Professor Herminia Ibarra from London Business School said at last year’s World Economic Forum, “Research shows that the productivity benefits of digital technologies like AI depend on the adopting firms’ ability to [reorganize] their core business processes around the new technology. This sort of transformation is more likely in cultures that promote experimentation, learning agility and a growth mind-set.”
See more on how to create a positive business culture in the AI world here. Business needs to move toward a place where value is placed on ideas rather than time spent. More innovation can happen when mundane tasks get completed by machines and are removed from the workload.
Flexible working and the four-day working week
There’s a new approach in forward-thinking businesses on how to optimize performance. Ironically, it has to do with actually working for less than normal hours. According to Forbes, businesses adopting the four-day working week model aren’t doing it out of the goodness of their hearts – it is more to reflect a belief that the key to getting the best out of staff lies in ensuring a decent work-life balance. The timing for this couldn’t be better if predictions on the amount of work available play out as automation and AI further develop.
Flexible working practices also are trending. In a report on how millennials and Gen Z are reshaping the future of the workforce, Stephane Kasriel, CEO at Upwork and an expert in staffing innovation and remote work, says “The traditional 9-to-5 office job doesn’t adequately support the lives millennials and Gen Zs want to live. They are flexible-work natives, raised during and after the dotcom bubble, where the acceleration of technology has sped up exponentially over time.

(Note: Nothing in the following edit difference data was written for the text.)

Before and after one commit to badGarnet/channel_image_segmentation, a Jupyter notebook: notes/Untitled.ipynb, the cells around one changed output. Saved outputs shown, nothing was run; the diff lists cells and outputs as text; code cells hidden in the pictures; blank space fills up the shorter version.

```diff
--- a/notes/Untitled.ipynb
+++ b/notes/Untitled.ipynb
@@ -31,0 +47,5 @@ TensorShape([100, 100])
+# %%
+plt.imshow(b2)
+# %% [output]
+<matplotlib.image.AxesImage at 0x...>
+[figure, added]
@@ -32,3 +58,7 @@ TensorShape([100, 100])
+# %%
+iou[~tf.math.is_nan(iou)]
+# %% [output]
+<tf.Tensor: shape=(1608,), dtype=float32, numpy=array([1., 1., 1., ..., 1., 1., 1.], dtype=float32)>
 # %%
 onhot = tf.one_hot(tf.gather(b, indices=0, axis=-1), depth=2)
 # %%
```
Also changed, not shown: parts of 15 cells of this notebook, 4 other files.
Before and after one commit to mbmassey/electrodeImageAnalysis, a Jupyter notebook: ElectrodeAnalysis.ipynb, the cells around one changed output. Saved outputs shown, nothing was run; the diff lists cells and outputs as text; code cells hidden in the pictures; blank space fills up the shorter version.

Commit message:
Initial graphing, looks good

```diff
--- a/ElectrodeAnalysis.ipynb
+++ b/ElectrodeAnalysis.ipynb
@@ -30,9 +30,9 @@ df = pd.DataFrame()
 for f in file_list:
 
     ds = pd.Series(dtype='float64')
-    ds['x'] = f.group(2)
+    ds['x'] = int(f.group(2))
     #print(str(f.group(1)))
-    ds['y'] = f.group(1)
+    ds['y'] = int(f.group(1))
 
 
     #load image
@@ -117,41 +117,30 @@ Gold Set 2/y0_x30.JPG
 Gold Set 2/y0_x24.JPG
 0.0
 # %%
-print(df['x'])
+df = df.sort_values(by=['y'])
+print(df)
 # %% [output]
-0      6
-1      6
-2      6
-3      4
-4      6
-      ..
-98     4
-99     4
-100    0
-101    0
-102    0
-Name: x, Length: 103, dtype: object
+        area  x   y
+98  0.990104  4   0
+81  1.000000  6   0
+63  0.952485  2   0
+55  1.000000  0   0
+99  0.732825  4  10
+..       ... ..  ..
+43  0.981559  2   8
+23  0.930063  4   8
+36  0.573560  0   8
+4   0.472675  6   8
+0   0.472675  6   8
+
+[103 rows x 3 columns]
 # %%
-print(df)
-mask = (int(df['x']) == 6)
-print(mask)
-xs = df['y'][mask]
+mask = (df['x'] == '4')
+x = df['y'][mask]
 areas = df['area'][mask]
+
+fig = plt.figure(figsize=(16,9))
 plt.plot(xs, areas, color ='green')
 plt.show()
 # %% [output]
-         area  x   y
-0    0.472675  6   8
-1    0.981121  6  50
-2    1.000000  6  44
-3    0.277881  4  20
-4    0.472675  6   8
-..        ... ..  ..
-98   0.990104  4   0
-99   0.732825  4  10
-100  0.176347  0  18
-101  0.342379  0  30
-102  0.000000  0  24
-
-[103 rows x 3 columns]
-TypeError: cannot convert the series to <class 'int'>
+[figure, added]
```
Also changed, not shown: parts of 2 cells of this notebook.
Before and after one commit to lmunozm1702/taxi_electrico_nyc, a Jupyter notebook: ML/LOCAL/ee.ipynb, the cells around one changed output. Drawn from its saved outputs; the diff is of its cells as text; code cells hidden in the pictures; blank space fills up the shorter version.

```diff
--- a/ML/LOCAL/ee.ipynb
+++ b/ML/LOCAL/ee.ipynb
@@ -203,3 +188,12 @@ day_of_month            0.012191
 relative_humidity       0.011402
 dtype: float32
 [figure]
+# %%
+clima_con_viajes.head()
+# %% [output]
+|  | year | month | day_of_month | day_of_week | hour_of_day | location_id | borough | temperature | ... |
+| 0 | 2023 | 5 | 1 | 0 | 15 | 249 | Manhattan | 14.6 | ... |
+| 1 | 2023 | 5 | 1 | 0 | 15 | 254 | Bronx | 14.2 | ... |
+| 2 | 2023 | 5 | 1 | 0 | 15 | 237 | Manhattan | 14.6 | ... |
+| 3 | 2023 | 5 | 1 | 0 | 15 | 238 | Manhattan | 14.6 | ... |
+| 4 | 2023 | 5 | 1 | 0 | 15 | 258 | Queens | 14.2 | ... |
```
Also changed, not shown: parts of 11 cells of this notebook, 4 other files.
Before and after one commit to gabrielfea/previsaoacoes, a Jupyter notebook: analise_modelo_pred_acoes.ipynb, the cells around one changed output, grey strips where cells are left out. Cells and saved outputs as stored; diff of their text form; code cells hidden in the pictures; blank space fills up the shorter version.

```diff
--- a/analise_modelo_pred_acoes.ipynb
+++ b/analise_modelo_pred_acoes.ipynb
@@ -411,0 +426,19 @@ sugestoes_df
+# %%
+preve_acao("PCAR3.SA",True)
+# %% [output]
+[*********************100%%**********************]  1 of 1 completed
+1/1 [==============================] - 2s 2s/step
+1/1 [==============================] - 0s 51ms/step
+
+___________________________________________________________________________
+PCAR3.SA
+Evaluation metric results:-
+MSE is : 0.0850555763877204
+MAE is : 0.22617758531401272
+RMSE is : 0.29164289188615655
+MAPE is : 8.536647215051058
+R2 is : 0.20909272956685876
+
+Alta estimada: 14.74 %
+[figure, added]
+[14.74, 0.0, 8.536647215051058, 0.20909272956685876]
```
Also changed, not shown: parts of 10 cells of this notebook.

“As they ascend into managerial positions, they’re ditching traditional, archaic models of work in favor of a flexible, remote workforce. They’ll work with more freelancers, invest in reskilling and empower their teams to work remotely.”
This is the workforce of the future.
Ethics and millennials
Millennials want to work for ethical businesses. A survey on millennials by Deloitte reveals that optimism and trust toward businesses by millennials and Gen Zs have reached troubling low levels. Survey respondents did not think highly of leaders’ impact on society, their commitment to improving the world, or their trustworthiness.
Attracting millennial talent will be much easier for socially responsible businesses in the future. Corporate social responsibility is no longer a nice-to-have business policy – it’s essential. Business ethics will play an increasing role in workforce development.
While the emphasis on jobs likely to be lost as a result of AI and automation tends to be on low-skilled work, traditional professional roles are also in jeopardy as they become replaced by increasingly capable information processing systems.Building the workforce of tomorrow requires business leaders to prioritize the training and development of employees to keep up with emerging technologies. Deploying human capital into other areas, understanding the expectations and needs of younger generations in the workplace, and creating an innovative and nurturing culture will define the successful businesses of the future.
Supporting workers through the transition is in the hands of the business community, the Government and the education system. Ethical consumerism will also continue to nip at the heels of business.